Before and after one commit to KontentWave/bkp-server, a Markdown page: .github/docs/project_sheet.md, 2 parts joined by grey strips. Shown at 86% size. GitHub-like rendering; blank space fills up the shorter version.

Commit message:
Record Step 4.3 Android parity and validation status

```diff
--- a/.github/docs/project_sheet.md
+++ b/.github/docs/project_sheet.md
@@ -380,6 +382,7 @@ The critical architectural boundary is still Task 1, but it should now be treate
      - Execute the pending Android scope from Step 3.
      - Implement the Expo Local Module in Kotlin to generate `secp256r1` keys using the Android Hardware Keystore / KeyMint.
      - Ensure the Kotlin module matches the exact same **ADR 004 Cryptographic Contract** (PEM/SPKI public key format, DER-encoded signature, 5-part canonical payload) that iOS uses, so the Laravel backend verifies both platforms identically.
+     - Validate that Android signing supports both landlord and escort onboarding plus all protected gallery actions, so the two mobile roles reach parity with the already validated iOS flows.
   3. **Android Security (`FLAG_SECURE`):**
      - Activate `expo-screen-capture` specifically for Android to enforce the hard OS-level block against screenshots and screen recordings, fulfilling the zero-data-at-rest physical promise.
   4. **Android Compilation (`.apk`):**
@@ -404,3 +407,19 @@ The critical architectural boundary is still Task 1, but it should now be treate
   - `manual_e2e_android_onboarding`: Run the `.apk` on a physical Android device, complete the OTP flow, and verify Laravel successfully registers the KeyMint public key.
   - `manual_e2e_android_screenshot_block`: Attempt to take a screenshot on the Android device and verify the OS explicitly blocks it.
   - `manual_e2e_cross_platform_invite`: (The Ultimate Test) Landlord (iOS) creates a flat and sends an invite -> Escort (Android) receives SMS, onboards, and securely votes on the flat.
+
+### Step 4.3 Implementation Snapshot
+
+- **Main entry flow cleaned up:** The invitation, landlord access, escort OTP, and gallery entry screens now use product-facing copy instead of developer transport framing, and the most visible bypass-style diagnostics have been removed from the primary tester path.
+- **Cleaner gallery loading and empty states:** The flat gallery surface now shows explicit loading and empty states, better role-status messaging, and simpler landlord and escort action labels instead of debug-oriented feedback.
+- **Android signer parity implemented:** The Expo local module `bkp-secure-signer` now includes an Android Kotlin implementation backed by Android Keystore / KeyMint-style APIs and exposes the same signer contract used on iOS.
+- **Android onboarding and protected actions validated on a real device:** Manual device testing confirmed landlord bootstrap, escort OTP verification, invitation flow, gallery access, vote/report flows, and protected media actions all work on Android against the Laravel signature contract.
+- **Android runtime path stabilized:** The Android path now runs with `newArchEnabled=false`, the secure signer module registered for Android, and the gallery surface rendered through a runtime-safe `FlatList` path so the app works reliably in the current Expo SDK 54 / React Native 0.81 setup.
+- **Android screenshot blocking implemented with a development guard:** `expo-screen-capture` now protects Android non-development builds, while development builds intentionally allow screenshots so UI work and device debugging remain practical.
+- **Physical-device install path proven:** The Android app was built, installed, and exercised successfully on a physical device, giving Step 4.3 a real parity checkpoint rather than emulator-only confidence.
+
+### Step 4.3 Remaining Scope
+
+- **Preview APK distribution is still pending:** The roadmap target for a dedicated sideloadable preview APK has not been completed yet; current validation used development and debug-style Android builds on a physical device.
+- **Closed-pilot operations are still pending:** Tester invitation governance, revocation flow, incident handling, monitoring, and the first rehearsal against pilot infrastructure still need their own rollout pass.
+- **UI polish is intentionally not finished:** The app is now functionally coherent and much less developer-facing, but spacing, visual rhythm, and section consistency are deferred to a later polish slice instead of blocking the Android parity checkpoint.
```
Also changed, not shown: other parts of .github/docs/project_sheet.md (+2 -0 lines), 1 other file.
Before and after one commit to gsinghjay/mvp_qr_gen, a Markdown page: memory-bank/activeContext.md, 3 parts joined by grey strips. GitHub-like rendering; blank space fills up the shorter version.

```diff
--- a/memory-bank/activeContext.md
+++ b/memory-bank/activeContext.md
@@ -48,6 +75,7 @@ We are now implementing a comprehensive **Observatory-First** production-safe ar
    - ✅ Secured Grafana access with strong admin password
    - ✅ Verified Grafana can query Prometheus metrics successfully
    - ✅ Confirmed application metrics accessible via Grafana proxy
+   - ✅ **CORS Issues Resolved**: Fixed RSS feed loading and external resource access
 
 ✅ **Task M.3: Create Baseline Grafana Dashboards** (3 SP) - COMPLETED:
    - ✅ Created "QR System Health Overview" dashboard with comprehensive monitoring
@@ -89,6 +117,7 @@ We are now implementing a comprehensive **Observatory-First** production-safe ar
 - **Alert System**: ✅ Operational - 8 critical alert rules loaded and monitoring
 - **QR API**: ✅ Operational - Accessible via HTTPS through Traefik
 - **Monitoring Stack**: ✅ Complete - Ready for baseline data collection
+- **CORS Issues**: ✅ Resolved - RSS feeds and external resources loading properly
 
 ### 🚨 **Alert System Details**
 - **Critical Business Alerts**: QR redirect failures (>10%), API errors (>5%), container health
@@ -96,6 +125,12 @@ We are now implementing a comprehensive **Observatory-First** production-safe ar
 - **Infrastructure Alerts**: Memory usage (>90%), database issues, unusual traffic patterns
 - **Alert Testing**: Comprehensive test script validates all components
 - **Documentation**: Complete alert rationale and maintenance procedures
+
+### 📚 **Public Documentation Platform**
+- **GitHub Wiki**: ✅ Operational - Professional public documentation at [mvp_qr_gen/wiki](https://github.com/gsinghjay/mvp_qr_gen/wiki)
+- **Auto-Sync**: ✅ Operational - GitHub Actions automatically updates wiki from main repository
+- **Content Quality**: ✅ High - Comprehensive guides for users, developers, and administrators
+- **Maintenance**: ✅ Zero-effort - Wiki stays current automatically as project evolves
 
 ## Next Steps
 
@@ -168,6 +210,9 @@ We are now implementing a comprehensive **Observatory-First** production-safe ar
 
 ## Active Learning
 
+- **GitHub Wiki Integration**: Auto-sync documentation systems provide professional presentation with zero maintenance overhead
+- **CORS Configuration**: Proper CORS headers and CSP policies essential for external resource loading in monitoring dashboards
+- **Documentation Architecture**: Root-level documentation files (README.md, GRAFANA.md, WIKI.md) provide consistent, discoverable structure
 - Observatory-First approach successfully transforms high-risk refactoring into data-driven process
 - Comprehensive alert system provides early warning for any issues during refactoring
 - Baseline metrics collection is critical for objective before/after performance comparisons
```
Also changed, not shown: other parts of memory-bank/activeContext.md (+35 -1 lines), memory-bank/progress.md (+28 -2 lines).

Task objective: Return all the data above once more, precisely as given.

Problem solution:
Before and after one commit to KontentWave/bkp-server, a Markdown page: .github/docs/project_sheet.md, 2 parts joined by grey strips. Shown at 86% size. GitHub-like rendering; blank space fills up the shorter version.

Commit message:
Record Step 4.3 Android parity and validation status

```diff
--- a/.github/docs/project_sheet.md
+++ b/.github/docs/project_sheet.md
@@ -380,6 +382,7 @@ The critical architectural boundary is still Task 1, but it should now be treate
      - Execute the pending Android scope from Step 3.
      - Implement the Expo Local Module in Kotlin to generate `secp256r1` keys using the Android Hardware Keystore / KeyMint.
      - Ensure the Kotlin module matches the exact same **ADR 004 Cryptographic Contract** (PEM/SPKI public key format, DER-encoded signature, 5-part canonical payload) that iOS uses, so the Laravel backend verifies both platforms identically.
+     - Validate that Android signing supports both landlord and escort onboarding plus all protected gallery actions, so the two mobile roles reach parity with the already validated iOS flows.
   3. **Android Security (`FLAG_SECURE`):**
      - Activate `expo-screen-capture` specifically for Android to enforce the hard OS-level block against screenshots and screen recordings, fulfilling the zero-data-at-rest physical promise.
   4. **Android Compilation (`.apk`):**
@@ -404,3 +407,19 @@ The critical architectural boundary is still Task 1, but it should now be treate
   - `manual_e2e_android_onboarding`: Run the `.apk` on a physical Android device, complete the OTP flow, and verify Laravel successfully registers the KeyMint public key.
   - `manual_e2e_android_screenshot_block`: Attempt to take a screenshot on the Android device and verify the OS explicitly blocks it.
   - `manual_e2e_cross_platform_invite`: (The Ultimate Test) Landlord (iOS) creates a flat and sends an invite -> Escort (Android) receives SMS, onboards, and securely votes on the flat.
+
+### Step 4.3 Implementation Snapshot
+
+- **Main entry flow cleaned up:** The invitation, landlord access, escort OTP, and gallery entry screens now use product-facing copy instead of developer transport framing, and the most visible bypass-style diagnostics have been removed from the primary tester path.
+- **Cleaner gallery loading and empty states:** The flat gallery surface now shows explicit loading and empty states, better role-status messaging, and simpler landlord and escort action labels instead of debug-oriented feedback.
+- **Android signer parity implemented:** The Expo local module `bkp-secure-signer` now includes an Android Kotlin implementation backed by Android Keystore / KeyMint-style APIs and exposes the same signer contract used on iOS.
+- **Android onboarding and protected actions validated on a real device:** Manual device testing confirmed landlord bootstrap, escort OTP verification, invitation flow, gallery access, vote/report flows, and protected media actions all work on Android against the Laravel signature contract.
+- **Android runtime path stabilized:** The Android path now runs with `newArchEnabled=false`, the secure signer module registered for Android, and the gallery surface rendered through a runtime-safe `FlatList` path so the app works reliably in the current Expo SDK 54 / React Native 0.81 setup.
+- **Android screenshot blocking implemented with a development guard:** `expo-screen-capture` now protects Android non-development builds, while development builds intentionally allow screenshots so UI work and device debugging remain practical.
+- **Physical-device install path proven:** The Android app was built, installed, and exercised successfully on a physical device, giving Step 4.3 a real parity checkpoint rather than emulator-only confidence.
+
+### Step 4.3 Remaining Scope
+
+- **Preview APK distribution is still pending:** The roadmap target for a dedicated sideloadable preview APK has not been completed yet; current validation used development and debug-style Android builds on a physical device.
+- **Closed-pilot operations are still pending:** Tester invitation governance, revocation flow, incident handling, monitoring, and the first rehearsal against pilot infrastructure still need their own rollout pass.
+- **UI polish is intentionally not finished:** The app is now functionally coherent and much less developer-facing, but spacing, visual rhythm, and section consistency are deferred to a later polish slice instead of blocking the Android parity checkpoint.
```
Also changed, not shown: other parts of .github/docs/project_sheet.md (+2 -0 lines), 1 other file.
Before and after one commit to gsinghjay/mvp_qr_gen, a Markdown page: memory-bank/activeContext.md, 3 parts joined by grey strips. GitHub-like rendering; blank space fills up the shorter version.

```diff
--- a/memory-bank/activeContext.md
+++ b/memory-bank/activeContext.md
@@ -48,6 +75,7 @@ We are now implementing a comprehensive **Observatory-First** production-safe ar
    - ✅ Secured Grafana access with strong admin password
    - ✅ Verified Grafana can query Prometheus metrics successfully
    - ✅ Confirmed application metrics accessible via Grafana proxy
+   - ✅ **CORS Issues Resolved**: Fixed RSS feed loading and external resource access
 
 ✅ **Task M.3: Create Baseline Grafana Dashboards** (3 SP) - COMPLETED:
    - ✅ Created "QR System Health Overview" dashboard with comprehensive monitoring
@@ -89,6 +117,7 @@ We are now implementing a comprehensive **Observatory-First** production-safe ar
 - **Alert System**: ✅ Operational - 8 critical alert rules loaded and monitoring
 - **QR API**: ✅ Operational - Accessible via HTTPS through Traefik
 - **Monitoring Stack**: ✅ Complete - Ready for baseline data collection
+- **CORS Issues**: ✅ Resolved - RSS feeds and external resources loading properly
 
 ### 🚨 **Alert System Details**
 - **Critical Business Alerts**: QR redirect failures (>10%), API errors (>5%), container health
@@ -96,6 +125,12 @@ We are now implementing a comprehensive **Observatory-First** production-safe ar
 - **Infrastructure Alerts**: Memory usage (>90%), database issues, unusual traffic patterns
 - **Alert Testing**: Comprehensive test script validates all components
 - **Documentation**: Complete alert rationale and maintenance procedures
+
+### 📚 **Public Documentation Platform**
+- **GitHub Wiki**: ✅ Operational - Professional public documentation at [mvp_qr_gen/wiki](https://github.com/gsinghjay/mvp_qr_gen/wiki)
+- **Auto-Sync**: ✅ Operational - GitHub Actions automatically updates wiki from main repository
+- **Content Quality**: ✅ High - Comprehensive guides for users, developers, and administrators
+- **Maintenance**: ✅ Zero-effort - Wiki stays current automatically as project evolves
 
 ## Next Steps
 
@@ -168,6 +210,9 @@ We are now implementing a comprehensive **Observatory-First** production-safe ar
 
 ## Active Learning
 
+- **GitHub Wiki Integration**: Auto-sync documentation systems provide professional presentation with zero maintenance overhead
+- **CORS Configuration**: Proper CORS headers and CSP policies essential for external resource loading in monitoring dashboards
+- **Documentation Architecture**: Root-level documentation files (README.md, GRAFANA.md, WIKI.md) provide consistent, discoverable structure
 - Observatory-First approach successfully transforms high-risk refactoring into data-driven process
 - Comprehensive alert system provides early warning for any issues during refactoring
 - Baseline metrics collection is critical for objective before/after performance comparisons
```
Also changed, not shown: other parts of memory-bank/activeContext.md (+35 -1 lines), memory-bank/progress.md (+28 -2 lines).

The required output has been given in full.